So when Reuters reported on March 17 that Indonesian Defense Minister Ryamizard Ryacudu mentioned following an Indonesia-Australia meeting that Jakarta had been discussing patrols with other Southeast Asian states, this was hardly news. Indeed, Ryacudu’s comments focused less on new ideas about joint or coordinated patrols on an expanded basis but just having countries facing the South China Sea patrolling within their own exclusive economic zone (EEZ), which would already cover part of the South China Sea. That speaks to a broader issue with such proposals for patrols: the devil lies in the details, but the details are often overlooked amid the headlines.

Furthermore, while Ryacudu did touch on how there had been discussions about such patrols, he unsurprisingly did not mention how those discussions have advanced or even mention specific countries. That alone should reinforce a point I’ve made before: talking about patrols is much easier to do (and is done much more frequently) than actually acting on them, whether in a low-key fashion or even in a highly-public way. There are stubborn realities that need to be confronted here, including, among others, the limited capabilities of Southeast Asian states, the longstanding desire not to upset peace and stability, and the differences in views that need to be reconciled domestically. Indonesia is not immune from these as well.

There are also specifics that need to be ironed out as well to properly manage these engagements if they are to be evaluated in principle or acted on in practice, including where exactly they are being held, what the nature of the patrols are (joint, coordinated, or combined, which can all have important distinctions though they are used interchangeably), and how to communicate this to the wider public. That we have heard much more about general patrols rather than specifics is testament to how difficult such challenges are to overcome. In his remarks, Ryacudu also mentioned not just the South China Sea, but also the Malacca Strait and the Sulu Sea as well, which present their own opportunities and challenges in this respect and represent different degrees of regional collaboration.

Fourth and finally, while discussing the specifics of and the feasibility around such patrols, it is worth being candid about their utility. Joint patrols may make sense for Southeast Asian states in order to demonstrate presence and illustrate that regional actors are willing to and capable of providing for the security of their own waters. Beijing, for its part, no doubt sees these patrols as important enough for it to engage on as well, seeing that outside actors are looking at them as a means of what it terms “outside interference.”

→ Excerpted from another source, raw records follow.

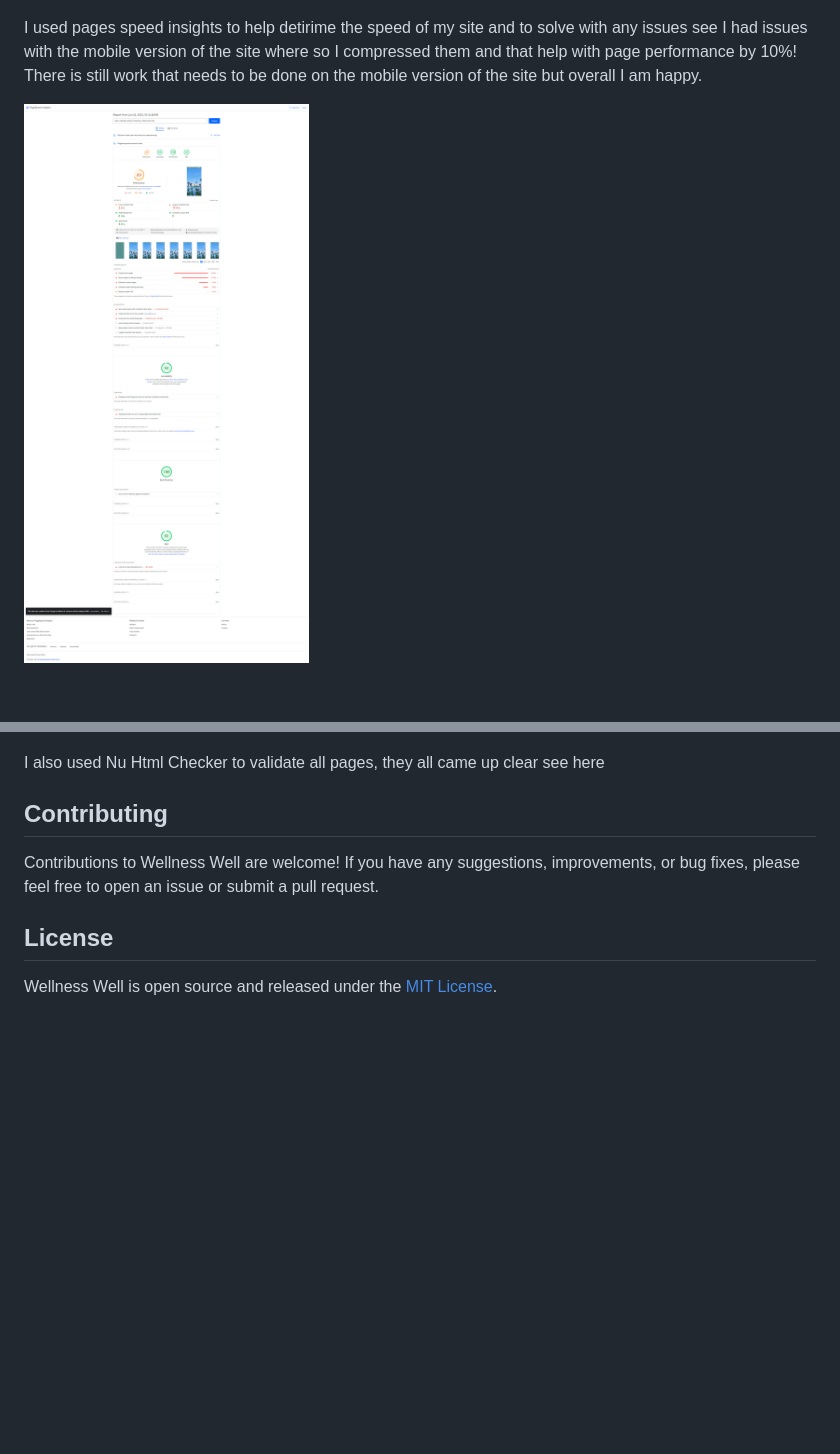
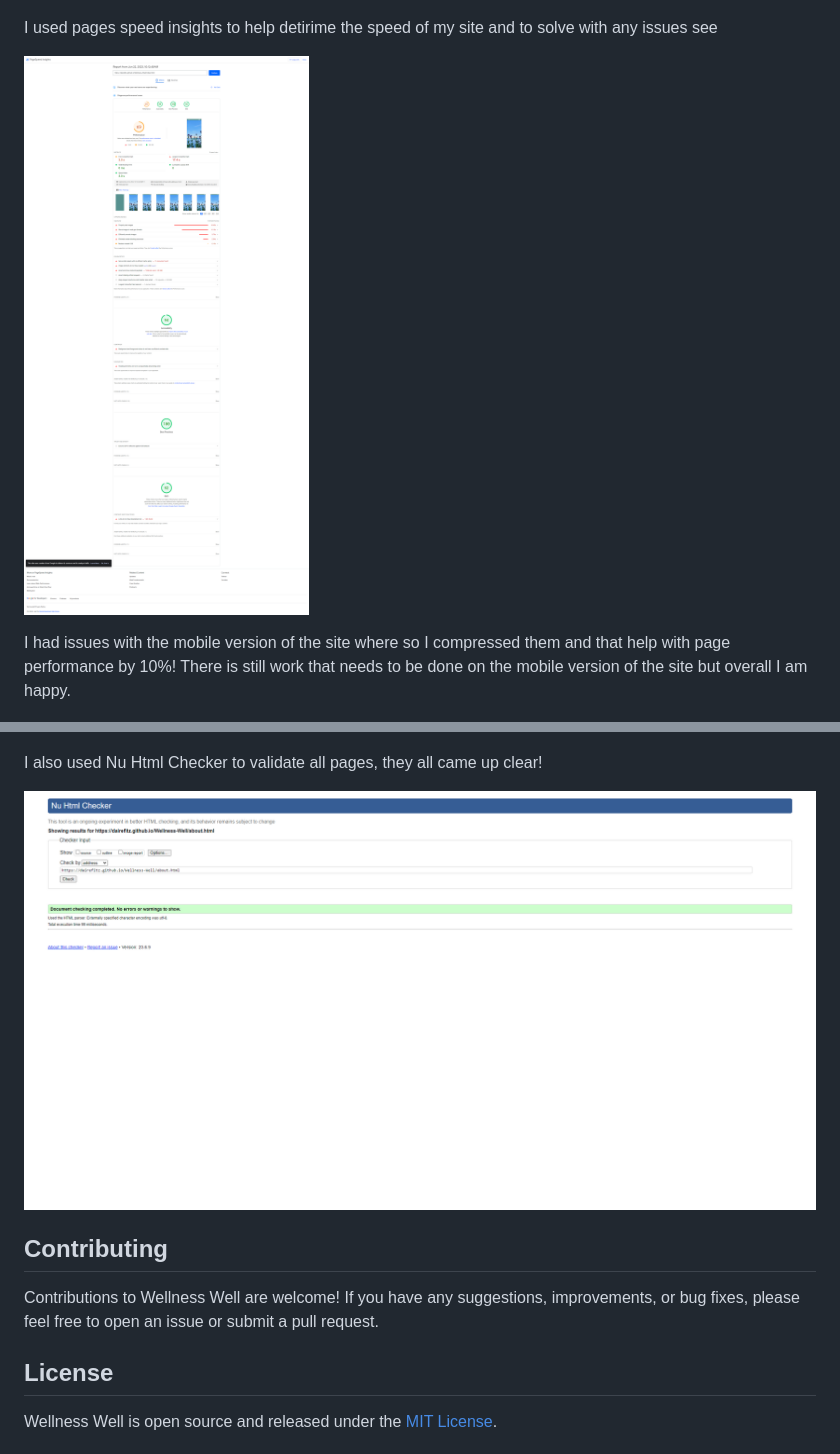
Before and after one commit to DaireFitz/Wellness-Well, a Markdown page: readme.md, 2 parts joined by grey strips. Rendered like a GitHub page; pictures changed too: documentation/wellness-well-w3.png (added); blank space fills up the shorter version.

```diff
--- a/readme.md
+++ b/readme.md
@@ -326,17 +326,21 @@ I am really happy with the site perfomrnace on desktop with all ratings over 90%
 
 
 I used pages speed insights to help detirime the speed of my site and to solve with any issues see
-I had issues with the mobile version of the site where so I compressed them and that help with page performance by 10%! There is still work that needs to be done on the mobile version of the site but overall I am happy.
+
+![Speed Test Mobile](documentation/spped-test-mobile.png)
 
 
-![Speed Test Mobile](documentation/spped-test-mobile.png)
+
+I had issues with the mobile version of the site where so I compressed them and that help with page performance by 10%! There is still work that needs to be done on the mobile version of the site but overall I am happy.
 
 
 ![Speed Test Mobile After](documentation/speed-test-mobile-after.png)
 
 
 
-I also  used Nu Html Checker to validate all pages, they all came up  clear see here
+I also  used Nu Html Checker to validate all pages, they all came up  clear!
+
+![Nu Html Checker](documentation/wellness-well-w3.png)
 
 
 
```
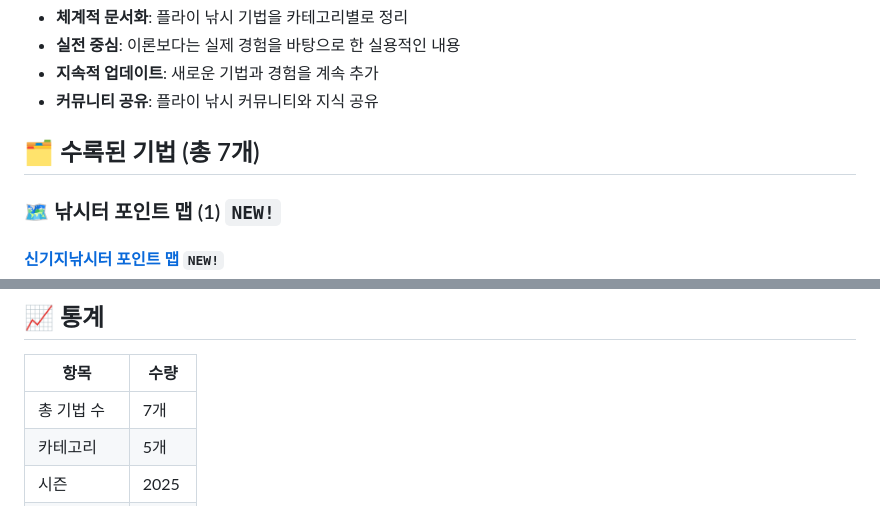
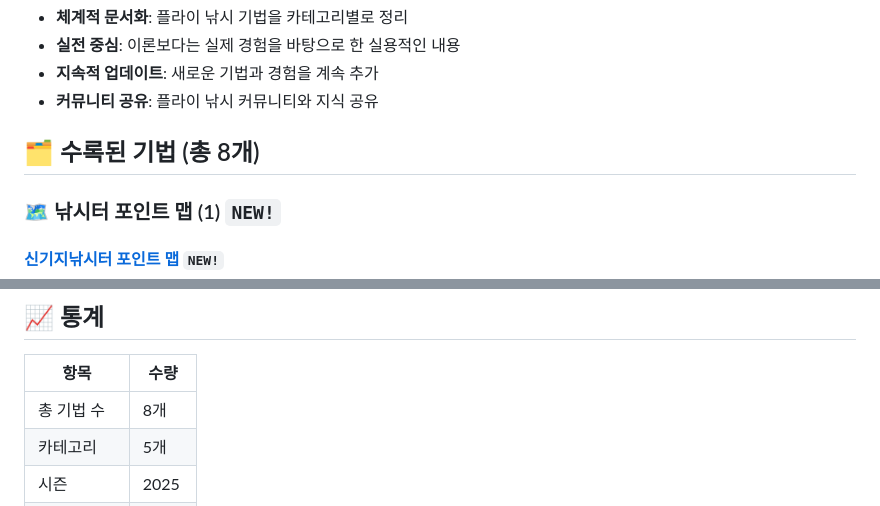
Before and after one commit to CADDIS-GR/fishing-technique, a Markdown page: README.md, 2 parts joined by grey strips. Rendered like a GitHub page.

```diff
--- a/README.md
+++ b/README.md
@@ -19,7 +19,7 @@
 - **지속적 업데이트**: 새로운 기법과 경험을 계속 추가
 - **커뮤니티 공유**: 플라이 낚시 커뮤니티와 지식 공유
 
-## 🗂️ 수록된 기법 (총 7개)
+## 🗂️ 수록된 기법 (총 8개)
 
 ### 🗺️ 낚시터 포인트 맵 (1) `NEW!`
 
@@ -183,7 +190,7 @@ fishing-technique/
 
 | 항목 | 수량 |
 |------|------|
-| 총 기법 수 | 7개 |
+| 총 기법 수 | 8개 |
 | 카테고리 | 5개 |
 | 시즌 | 2025 |
 | 실전 적용률 | 100% |
```
Also changed, not shown: other parts of README.md (+11 -3 lines).
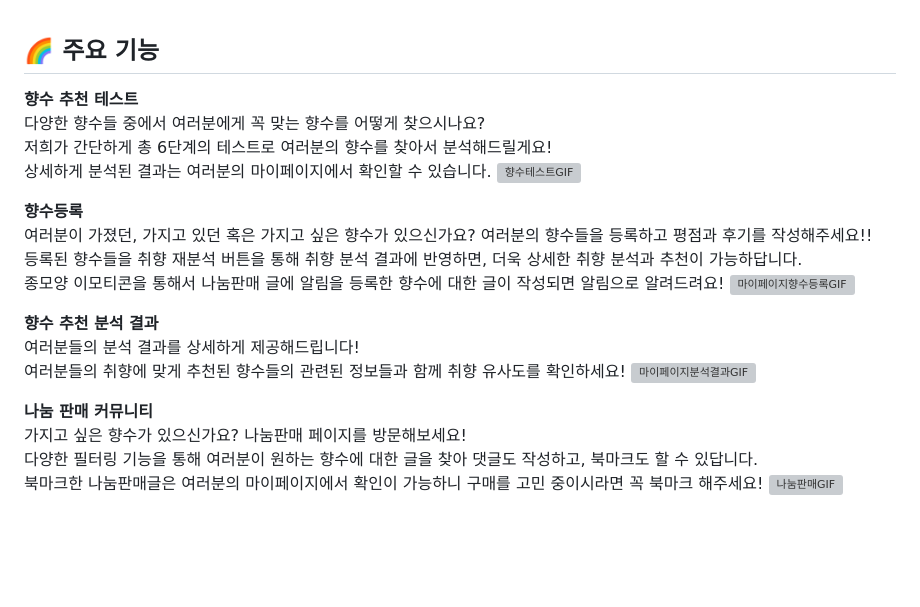
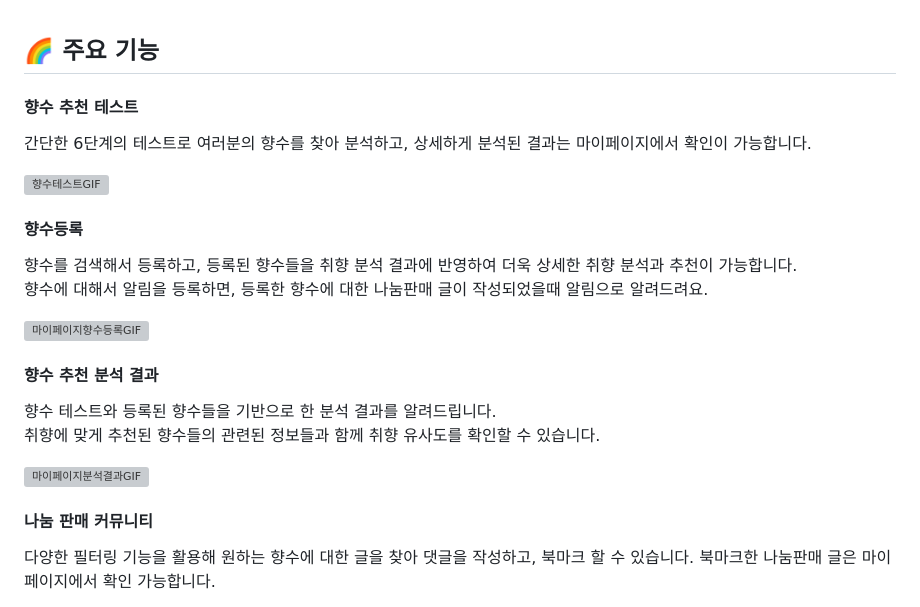
Before and after one commit to hani2057/InCense, a Markdown page: README.md, the part around one of its changes. Rendered like a GitHub page; blank space fills up the shorter version; grey boxes are pictures that could not be loaded.

Commit message:
Update: README.md 수정 중

```diff
--- a/README.md
+++ b/README.md
@@ -110,28 +124,33 @@
 
 ## 🌈 주요 기능
 
-**향수 추천 테스트** <br>
-다양한 향수들 중에서 여러분에게 꼭 맞는 향수를 어떻게 찾으시나요? <br>
-저희가 간단하게 총 6단계의 테스트로 여러분의 향수를 찾아서 분석해드릴게요!<br>
-상세하게 분석된 결과는 여러분의 마이페이지에서 확인할 수 있습니다.
+#### **향수 추천 테스트** <br>
+간단한 6단계의 테스트로 여러분의 향수를 찾아 분석하고, 상세하게 분석된 결과는 마이페이지에서 확인이 가능합니다.
+
 ![향수테스트GIF](/uploads/291dc6f83cc5a736ae60d4ff8213295b/향수테스트GIF.gif)
 
 
-**향수등록** <br>
-여러분이 가졌던, 가지고 있던 혹은 가지고 싶은 향수가 있으신가요? 여러분의 향수들을 등록하고 평점과 후기를 작성해주세요!! <br>
-등록된 향수들을 취향 재분석 버튼을 통해 취향 분석 결과에 반영하면, 더욱 상세한 취향 분석과 추천이 가능하답니다. <br>
-종모양 이모티콘을 통해서 나눔판매 글에 알림을 등록한 향수에 대한 글이 작성되면 알림으로 알려드려요!
+#### **향수등록** <br>
+향수를 검색해서 등록하고, 등록된 향수들을 취향 분석 결과에 반영하여 더욱 상세한 취향 분석과 추천이 가능합니다. <br>
+향수에 대해서 알림을 등록하면, 등록한 향수에 대한 나눔판매 글이 작성되었을때 알림으로 알려드려요.
+
 ![마이페이지향수등록GIF](/uploads/5bab8bec968042fd14179a26cc26b00c/마이페이지향수등록GIF.gif)
 
 
-**향수 추천 분석 결과** <br>
+#### **향수 추천 분석 결과** <br>
+향수 테스트와 등록된 향수들을 기반으로 한 분석 결과를 알려드립니다.<br>
+취향에 맞게 추천된 향수들의 관련된 정보들과 함께 취향 유사도를 확인할 수 있습니다.
+<!-- 취향에 맞게 추천된 향수들의 관련 정보와 함께 취향 유사도를
 여러분들의 분석 결과를 상세하게 제공해드립니다!<br>
-여러분들의 취향에 맞게 추천된 향수들의 관련된 정보들과 함께 취향 유사도를 확인하세요!
+여러분들의 취향에 맞게 추천된 향수들의 관련된 정보들과 함께 취향 유사도를 확인하세요! -->
 ![마이페이지분석결과GIF](/uploads/ee76e194e2f2f28c1abd1647bdaa9c5c/마이페이지분석결과GIF.gif)
 
 
-**나눔 판매 커뮤니티** <br>
-가지고 싶은 향수가 있으신가요? 나눔판매 페이지를 방문해보세요! <br>
+#### **나눔 판매 커뮤니티** <br>
+다양한 필터링 기능을 활용해 원하는 향수에 대한 글을 찾아 댓글을 작성하고, 북마크 할 수 있습니다.
+북마크한 나눔판매 글은 마이페이지에서 확인 가능합니다.
+
+<!-- 가지고 싶은 향수가 있으신가요? 나눔판매 페이지를 방문해보세요! <br>
 다양한 필터링 기능을 통해 여러분이 원하는 향수에 대한 글을 찾아 댓글도 작성하고, 북마크도 할 수 있답니다. <br>
-북마크한 나눔판매글은 여러분의 마이페이지에서 확인이 가능하니 구매를 고민 중이시라면 꼭 북마크 해주세요!
+북마크한 나눔판매글은 여러분의 마이페이지에서 확인이 가능하니 구매를 고민 중이시라면 꼭 북마크 해주세요! -->
 ![나눔판매GIF](/uploads/925f7f88e4ead8fa7d7b00b81bd83961/나눔판매GIF.gif)
```
Also changed, not shown: other parts of README.md (+19 -5 lines).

But given the vast asymmetry of capabilities in China’s favor, patrols of this ilk will in fact do very little to affect a change in Chinese assertive behavior that allow it to have a growing ability to control the South China Sea, which Beijing can then choose to exercise to secure its interests at the expense of others. Not unlike other initiatives such as the work on a binding code of conduct in the South China Sea, it is important to be attentive to both the value and limitations of individual measures to confront the real strategic challenge (See: “Will a China-ASEAN South China Sea Code of Conduct Really Matter?”).